Most Disappointing Performance: In earlier episodes, chef Obi-Wan, né Jonathan, impressed us with his well-executed, straightforward dishes that pleased a majority of diners and judges. But now, perhaps worn down by the competition, he’s starting to look like the weakest link. Jonathan seemed poised to win after learning that he’d be cooking on a grill. “I’ve been grilling as a professional for 35 years,” he crowed. But what he served up turned out to be a predictable steak taco with guacamole. He so mailed this one in that he didn’t even bother to heat the tortillas on the grill. Equally unimaginative was his Quickfire dish, which he copied from his restaurant’s menu. Not only that, but it lacked the crab-leg meat that was the key ingredient in the dish. When he heard that criticism, all he could manage was, “It’s not about the crab, it’s about the pasta,” which shows just how much he didn’t get the challenge. If he doesn’t shape up next week, our money’s on him to get cut. “Our legs weren’t as good as Kelly’s today” was still a good line, though.

Winner: With her spicy skirt-steak tacos and homemade salsas, Susan took first place this week after winning the Quickfire challenge to boot. She also moved into the top fund-raising spot, having earned $35,000 so far for her charity. There was something heartwarming about her win, which means her sunny personality is winning us over as much as her colleagues. There was more to it, though. Now the last female in this competition, there was a certain satisfaction in her claiming victory over a bunch of egocentric men with a grill, an instrument so loaded with primitive notions of masculinity. We’ve one bone to pick, however. “It’s the presentation that is, like, it just is what it is,” Susan explained, reflecting her focus on flavor. But the stage for ugly plates has really passed, and if she’s going to advance further, she’s going to have to clean up her plating.

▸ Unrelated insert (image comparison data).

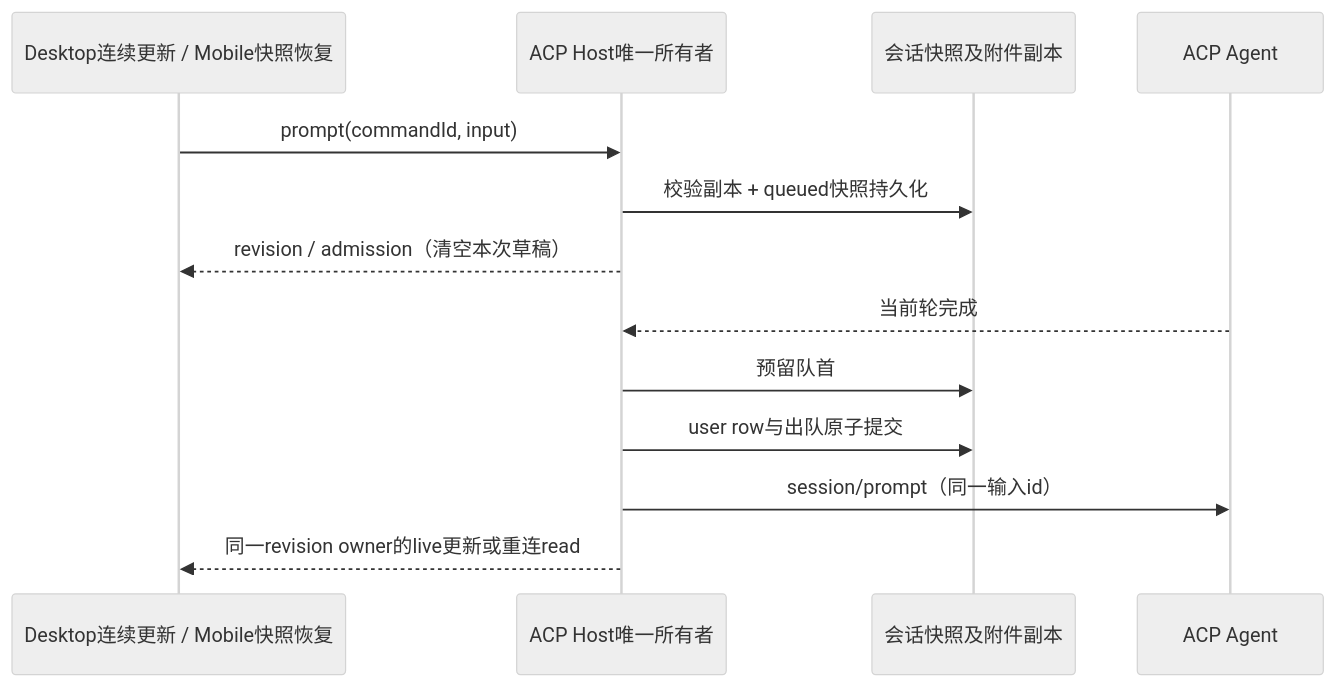
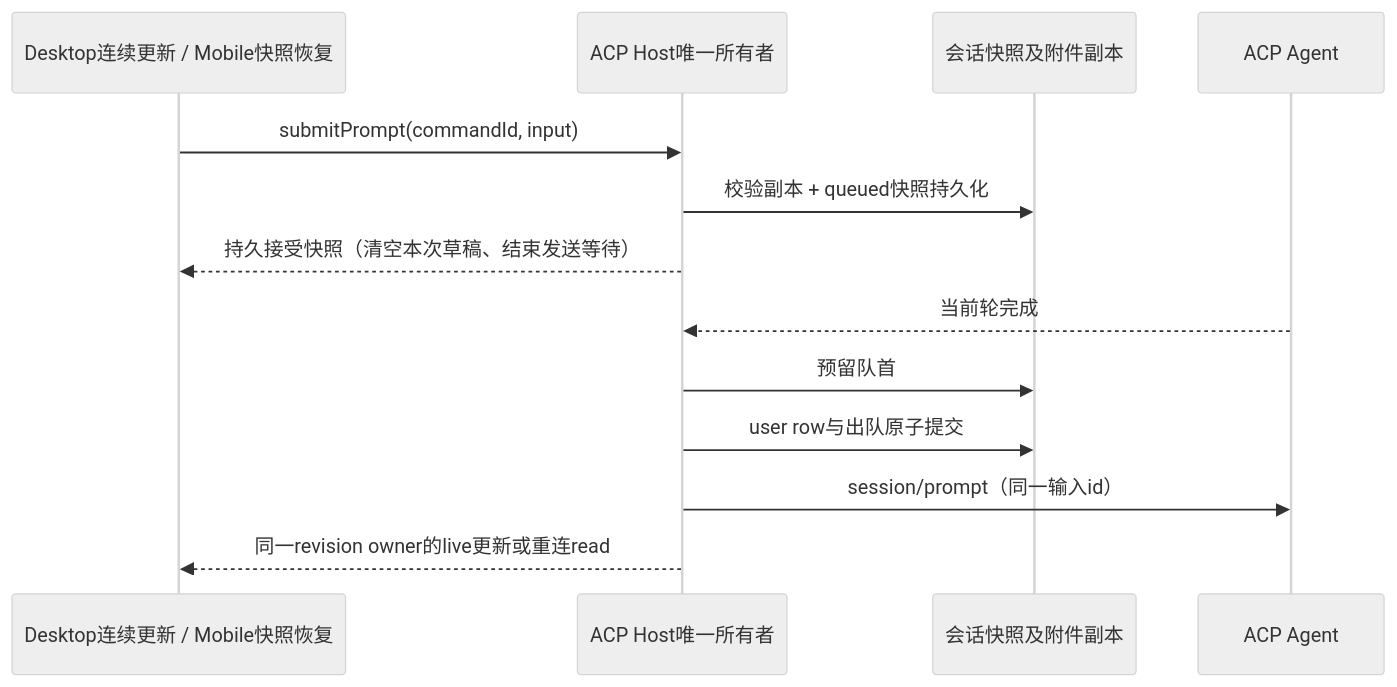
Before and after one commit to caiqiqqq/CodeVori: the diagram in docs/specs/acp-message-queue.md, drawn with Mermaid (neutral theme). The commit also changed other lines of this file and 13 other files, not shown here.

Commit message:
fix(acp): acknowledge durable prompt admission before turn completion

````diff
--- a/docs/specs/acp-message-queue.md
+++ b/docs/specs/acp-message-queue.md
@@ -20,15 +24,15 @@
 ```mermaid
 sequenceDiagram
   participant UI as Desktop连续更新 / Mobile快照恢复
   participant Host as ACP Host唯一所有者
   participant Store as 会话快照及附件副本
   participant Agent as ACP Agent
-  UI->>Host: prompt(commandId, input)
+  UI->>Host: submitPrompt(commandId, input)
   Host->>Store: 校验副本 + queued快照持久化
-  Host-->>UI: revision / admission（清空本次草稿）
+  Host-->>UI: 持久接受快照（清空本次草稿、结束发送等待）
   Agent-->>Host: 当前轮完成
   Host->>Store: 预留队首
   Host->>Store: user row与出队原子提交
   Host->>Agent: session/prompt（同一输入id）
   Host-->>UI: 同一revision owner的live更新或重连read
 ```
````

Loser: “One of my concerns was, do I still have it?” Tony asked early on in the episode. In the end, we found out that he didn’t quite have what it takes to move forward in this competition. His final dish, grilled pizza, had all the right intentions and made enough sense for a tailgate party, but he didn’t quite pull through. At first the reception to his dish seemed strong, but apparently you can’t trust the pizza sensibilities of southern Californians, a British man, and Tony himself. James and Gael, representing the notoriously hard-to-please faction of New York pizza eaters, dismissed the crust as an overcooked, dry foundation to some decent toppings, so Tony was sent packing with just a half-star lower than Jonathan. “I think my odds of winning would be greater if this was a tailgate party in Milan at a soccer game,” he said, batting those puppy-dog eyes. I guess we’ll never know.

Best Judge Banter: “I don’t know about you guys, but I am feeling more like a manly American by the minute,” James said as he bit into another taco. Touché to Jay, then, who retorted, “James, any plate of food that can do that to you is a miracle.”

Next Week: “General panic”; Rick acts like a devil; there’s a surprise twist that pisses off Jonathan and Susur; and Gael laughs like a maniac.